Soak up the tranquility of the forest as you ramble through the woodland of Braberry Hatch. End your walk at Jubilee Green, where the Parish Council has created a woodland area with picnic tables, some woodland play equipment, Fairy Cottage (an undercover thatched seating area) and the Giant’s Chair, a storytelling circle.

Fairy Cottage, Jubilee Green. Photo: Deirdre HustonFairy Cottage, Jubilee Green. Photo: Deirdre Huston

Where to Refuel: a short drive will take you to The Red Lion at Chelwood Gate . This real ale pub is handy for walkers because it serves food all day. Choices include pub classics with a twist, gourmet nibbles and cream teas. Walkers are welcome, but bookings are essential. Covid-19 measures are in place.

- Location: Chelwood Gate, Ashdown Forest

- Where to park: roadside (Beaconsfield Road) in Chelwood Gate village, off the A275, near the village hall and small church.

Folly Bridge. Photo: Deirdre HustonFolly Bridge. Photo: Deirdre Huston

SAT NAV RH17 7LG

- Map: O.S.Explorer 135, Ashdown Forest

- Navigation: use map with directions, as forest paths are unsigned.

- Dog-friendly: yes, but observe conservators’ notices about grazing livestock.

The walk

1. Take the track to the left of the church. This wooded track passes beside Jubilee Green and continues down between trees. Stay on this sandy track as heath opens to the left.

2. Keep left to continue straight ahead by the bench where another track joins. The path climbs slightly.

Turn right at the fork by the pine trees.

3. After about 75 metres, go right at a second fork. Descend then climb back up to enjoy views over the heath. Descend again.

4. At the junction (by the rowan tree) turn right. The path climbs.

5. Cross a tarmac lane and continue straight ahead for a few steps on a mud/grass track.

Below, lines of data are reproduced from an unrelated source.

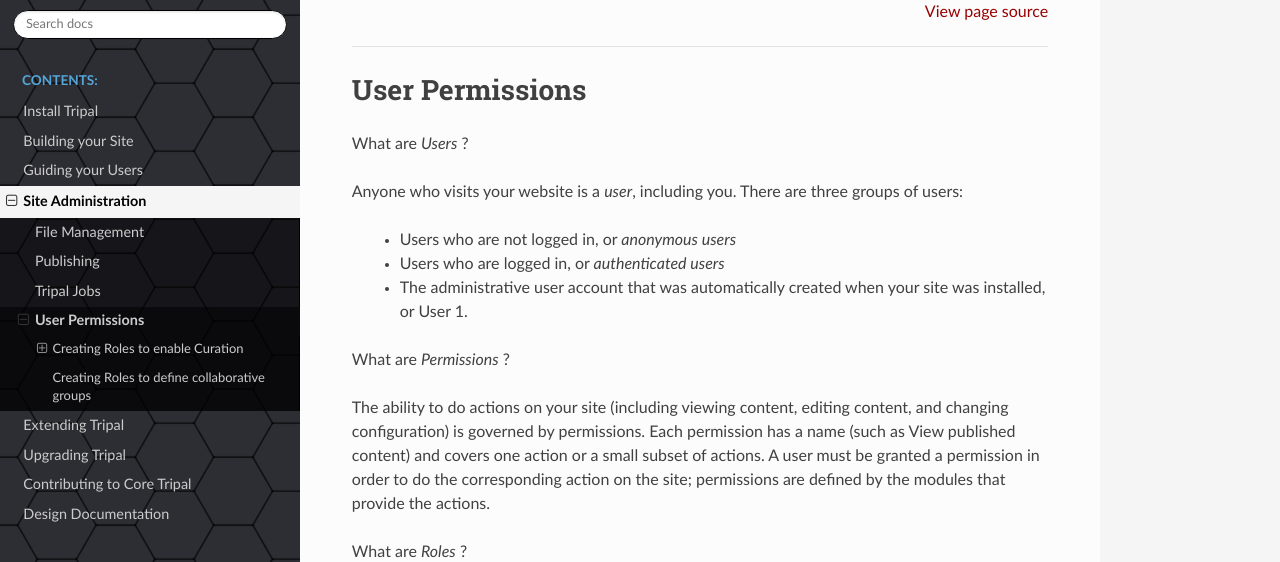
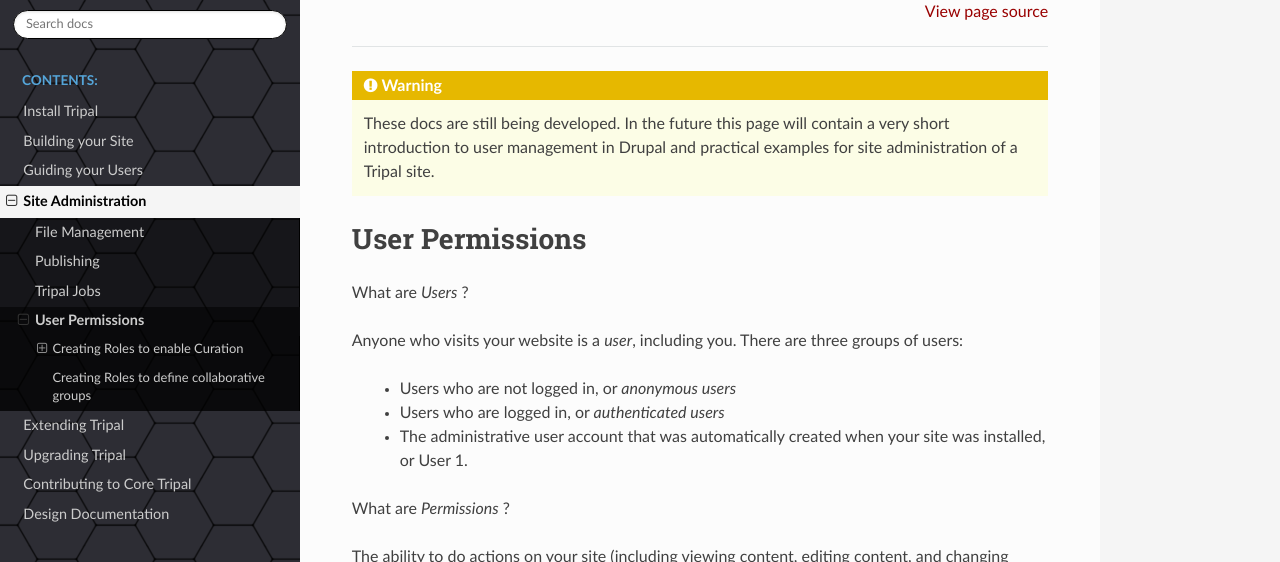
Before and after one commit to tripal/tripal_doc, a Sphinx documentation site: the page built from docs/admin_guide/user_permissions.rst, in a window 1280 px wide and 900 px high, cut to the strip 338-900 px from the top of the window. Built offline with Sphinx 7.4.7 and the Read the Docs theme 2.0.0, drawn with Linux system fonts in a browser that asks for light colours.

Commit message:
Editing tripal_doc/admin_guide: user_permissions.rst, curator_role.png in branch 49-addPlaceholderPages

```diff
--- a/docs/admin_guide/user_permissions.rst
+++ b/docs/admin_guide/user_permissions.rst
@@ -1,3 +1,9 @@
+.. warning::
+
+  These docs are still being developed. In the future this page will contain a
+  very short introduction to user management in Drupal and practical examples
+  for site administration of a Tripal site.
+
 User Permissions
 ================
 
```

6. Turn right along a stony track. The track becomes wooded.

7. At the signpost, turn right. Pass a garage and some houses. Continue along a walled path, circling around Chelwood Vachery House. Walk alongside a fence.

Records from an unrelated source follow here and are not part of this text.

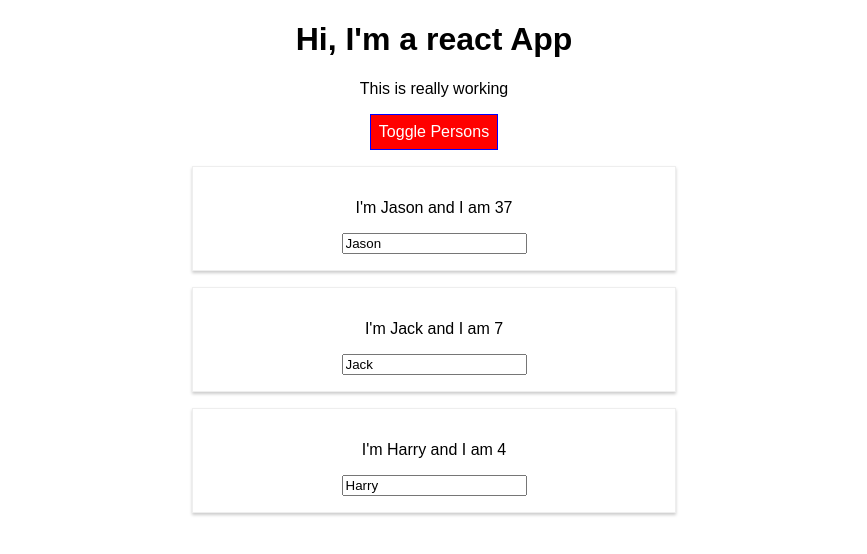
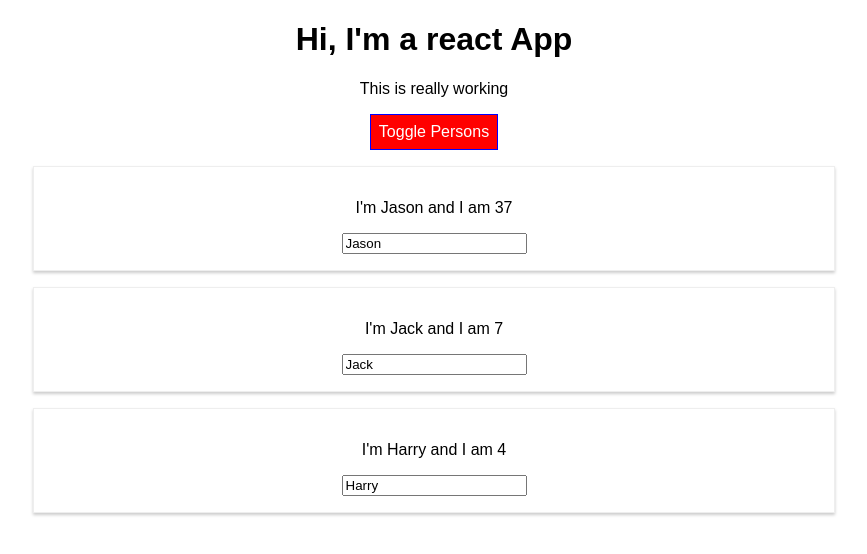
Before and after one commit to jasonpdoherty/react-complete-guide, a React (Create React App) app: page / in a window 1280 px wide. Both pictures are taken after a click on the button "Toggle Persons". Shown: the top 554 px of the page, without its empty margins (206-1073 px from the left). Built offline with nearby package versions, Linux system fonts and the light colour scheme.

Commit message:
remove Radium

```diff
--- a/src/App.jsx
+++ b/src/App.jsx
@@ -1,6 +1,6 @@
 import React, { Component } from 'react';
 import './App.css';
-import Radium, {StyleRoot} from 'radium';
+import Radium, { StyleRoot } from 'radium';
 import Person from "./Person/person"
 
 class App extends Component {
@@ -19,7 +19,7 @@
             return p.id === id;
         });
 
-        const person = {...this.state.persons[personIndex] }; // copy into new object as to not mutate state directly
+        const person = { ...this.state.persons[personIndex] }; // copy into new object as to not mutate state directly
         person.name = event.target.value;
 
         const people = [...this.state.persons]; // copy of collection rather than original
@@ -53,9 +53,9 @@
             border: '1px solid blue',
             padding: '8px',
             cursor: 'pointer',
-            ':hover' : {
-                backgroundColor : 'lightgreen',
-                color : 'black'
+            ':hover': {
+                backgroundColor: 'lightgreen',
+                color: 'black'
             }
         };
 
@@ -74,33 +74,26 @@
                 </div>);
 
             style.backgroundColor = 'red';
-                style[':hover'] = {
-                    backgroundColor : 'salmon',
-                    color : 'black'
-                };
         }
 
         let classes = [];
-                if(this.state.persons.length <= 2)
-                {
+        if (this.state.persons.length <= 2) {
             classes.push('red');
         }
-                if(this.state.persons.length <= 1)
-                {
+        if (this.state.persons.length <= 1) {
             classes.push('bold');
         }
 
         return (
-            <StyleRoot>
+
             <div className="App">
                 <h1>Hi, I'm a react App</h1>
                 <p className={classes.join(' ')}>This is really working</p>
                 <button style={style} onClick={this.togglePersonHandler}>Toggle Persons</button>
                 {persons}
             </div>
-            </StyleRoot>
         );
     }
 }
 
-export default Radium(App);
+export default App;
--- a/src/Person/person.jsx
+++ b/src/Person/person.jsx
@@ -1,21 +1,14 @@
 import React from 'react';
 import './person.css'
-import Radium from 'radium'
+
 
 const person = (props) => {
-
-    const style = {
-        '@media (min-width: 500px)' : {
-            width : '450px'
-        }
-    }
-
-    return (
-        <div className="Person" style={style}>
+        return (
+        <div className="Person">
             <p onClick={props.click}>I'm {props.name} and I am {props.age}</p>
             <p>{props.children}</p>
             <input type="text" onChange={props.changed} value={props.name}/>
         </div>
 )};
 
-export default Radium(person);
+export default person;
```
Lines whose indentation alone changed are shown as unchanged.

8. To see the springs, turn left at the ‘no horses’ green sign opposite a gate (NB: to stay on main track, continue, rejoining route at stone folly bridge). Take the right fork and, almost immediately, reach a pond. Amble down alongside a series of springs and ponds. Shortly after a brick well, cross a footpath and continue down.

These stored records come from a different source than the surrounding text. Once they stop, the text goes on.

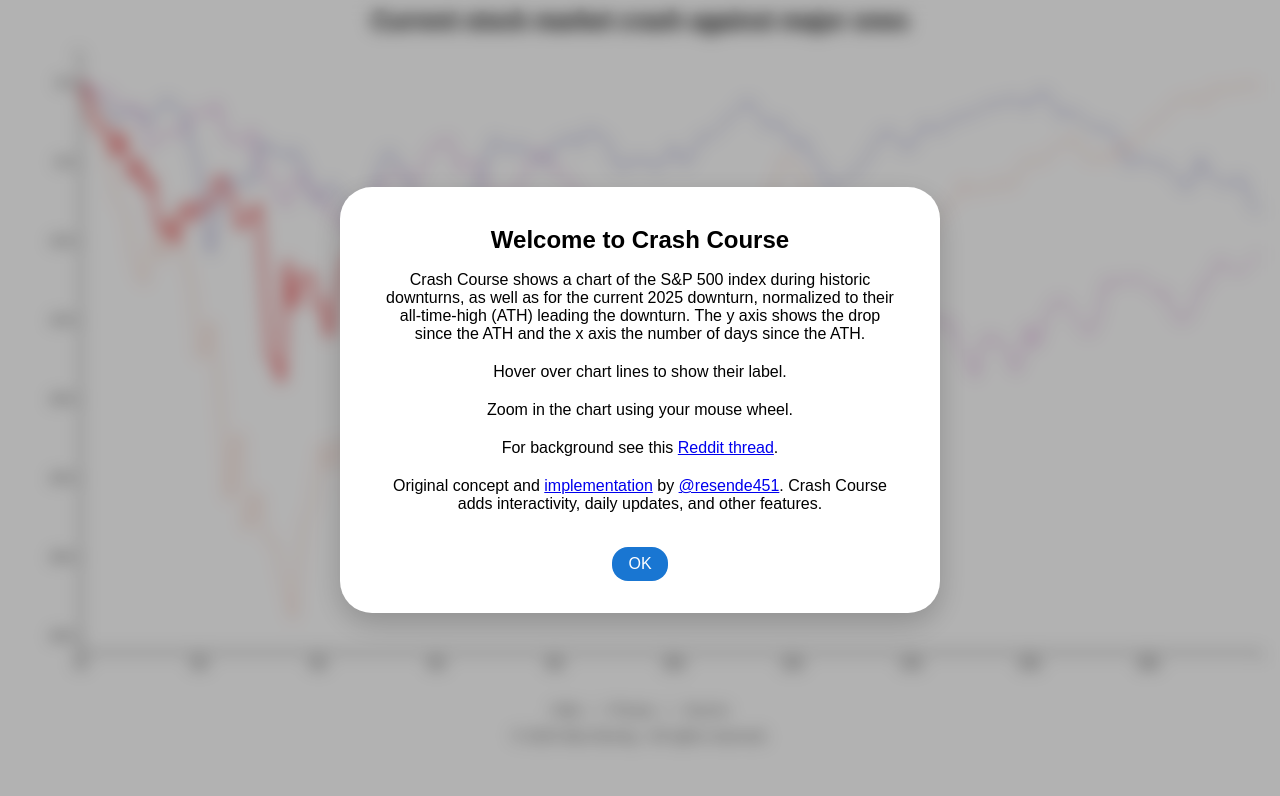
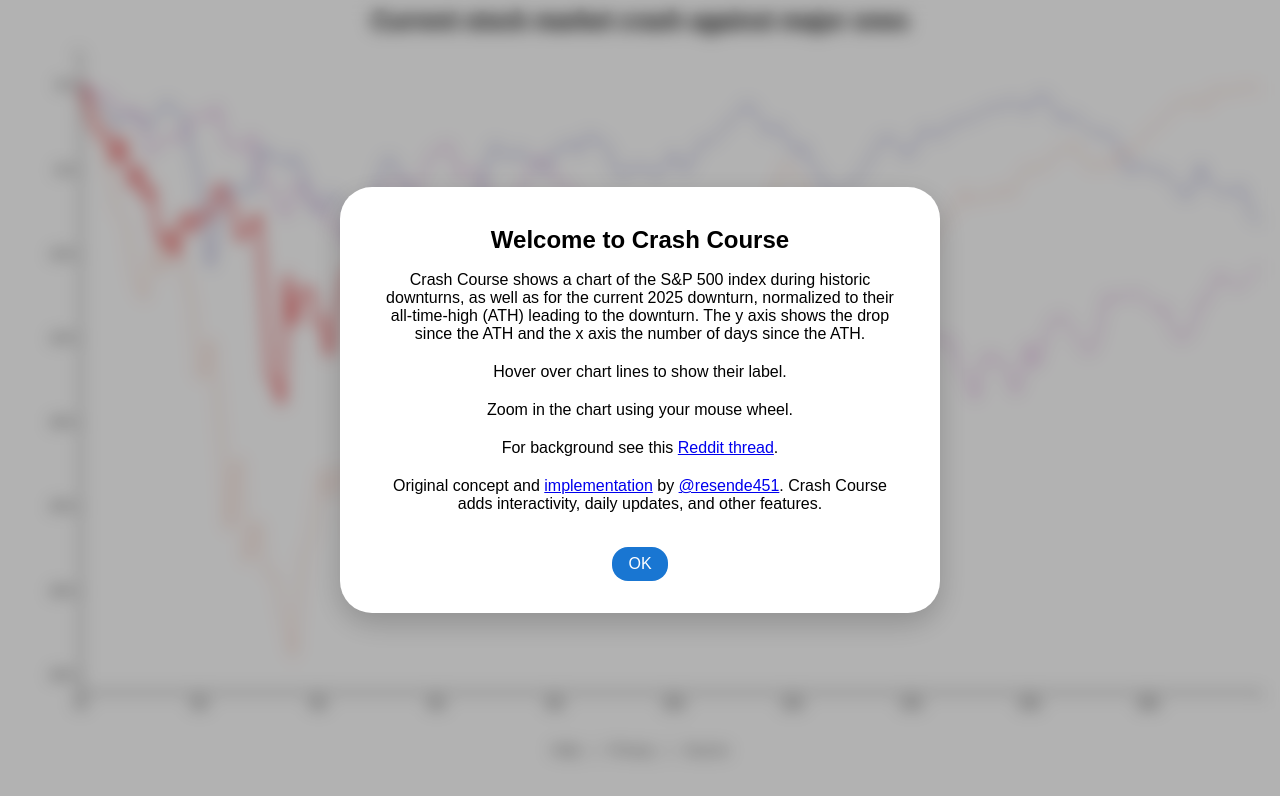
Before and after one commit to sebbov/crash-course, a React (Vite) app: page / in a window 1280 px wide. Shown: the top 796 px of the page. Built offline with nearby package versions, Linux system fonts and the light colour scheme.

Commit message:
Remove the copyright.
Why?  This was itself mostly copied so it seems misplaced to copyright any of this.  (The copyright was a chatgpt suggestion to start with.)

```diff
--- a/public/privacy.html
+++ b/public/privacy.html
@@ -91,9 +91,5 @@
       reflected on this page, and we will update the “last modified” date at the
       top of this page.
     </p>
-
-    <footer>
-      <p>&copy; 2025 Max Boving - All rights reserved.</p>
-    </footer>
   </body>
 </html>
--- a/src/App.tsx
+++ b/src/App.tsx
@@ -28,9 +28,9 @@ function App() {
             <p>
               Crash Course shows a chart of the S&P 500 index during historic
               downturns, as well as for the current 2025 downturn, normalized to
-              their all-time-high (ATH) leading the downturn. The y axis shows
-              the drop since the ATH and the x axis the number of days since the
-              ATH.
+              their all-time-high (ATH) leading to the downturn. The y axis
+              shows the drop since the ATH and the x axis the number of days
+              since the ATH.
             </p>
             <p>Hover over chart lines to show their label.</p>
             <p>Zoom in the chart using your mouse wheel.</p>
@@ -65,8 +65,6 @@ function App() {
           <a href="/privacy.html">Privacy</a>
           {" | "}
           <a href="https://github.com/sebbov/crash-course">Source</a>
-
-          <p>&copy; 2025 Max Boving - All rights reserved.</p>
         </footer>
       </div>
     </>
--- a/src/Chart.tsx
+++ b/src/Chart.tsx
@@ -25,7 +25,7 @@ export default function Chart({ data }: Props) {
         svg.selectAll("*").remove(); // Clear previous renders
 
         const width = window.innerWidth;
-        const height = window.innerHeight * 0.8;
+        const height = window.innerHeight * 0.85;
         const margin = { top: 10, right: 20, bottom: 30, left: 80 };
 
         const plotWidth = width - margin.left - margin.right;
```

9. After the second plank bridge, turn right along a mud track. This runs alongside a stream bed. Pass a noticeboard.

10. Turn left through a stone folly bridge. Cross the stream either by the ford (stepping stones) or across a new footbridge. Continue on along this wooded path. Climb a slight slope.

11. Turn right at a grassy glade where paths cross. See a small heath on your left. Continue straight ahead at the crossroads with the stony track. Stay on this sandy path.

12. Turn left at the T-junction and walk away from the footbridge. Go through another folly bridge and walk along a fenced track. Explore the wooded recreational area at Jubilee Green, or continue back through the park to your car.

More...The best Sussex walks - With the South Downs, quaint villages and coastal trails, Sussex is a great place for a walk. Here we round up some of the best

Join the conversation on our Facebook, Twitter and Instagram pages

Latest from the Sussex Life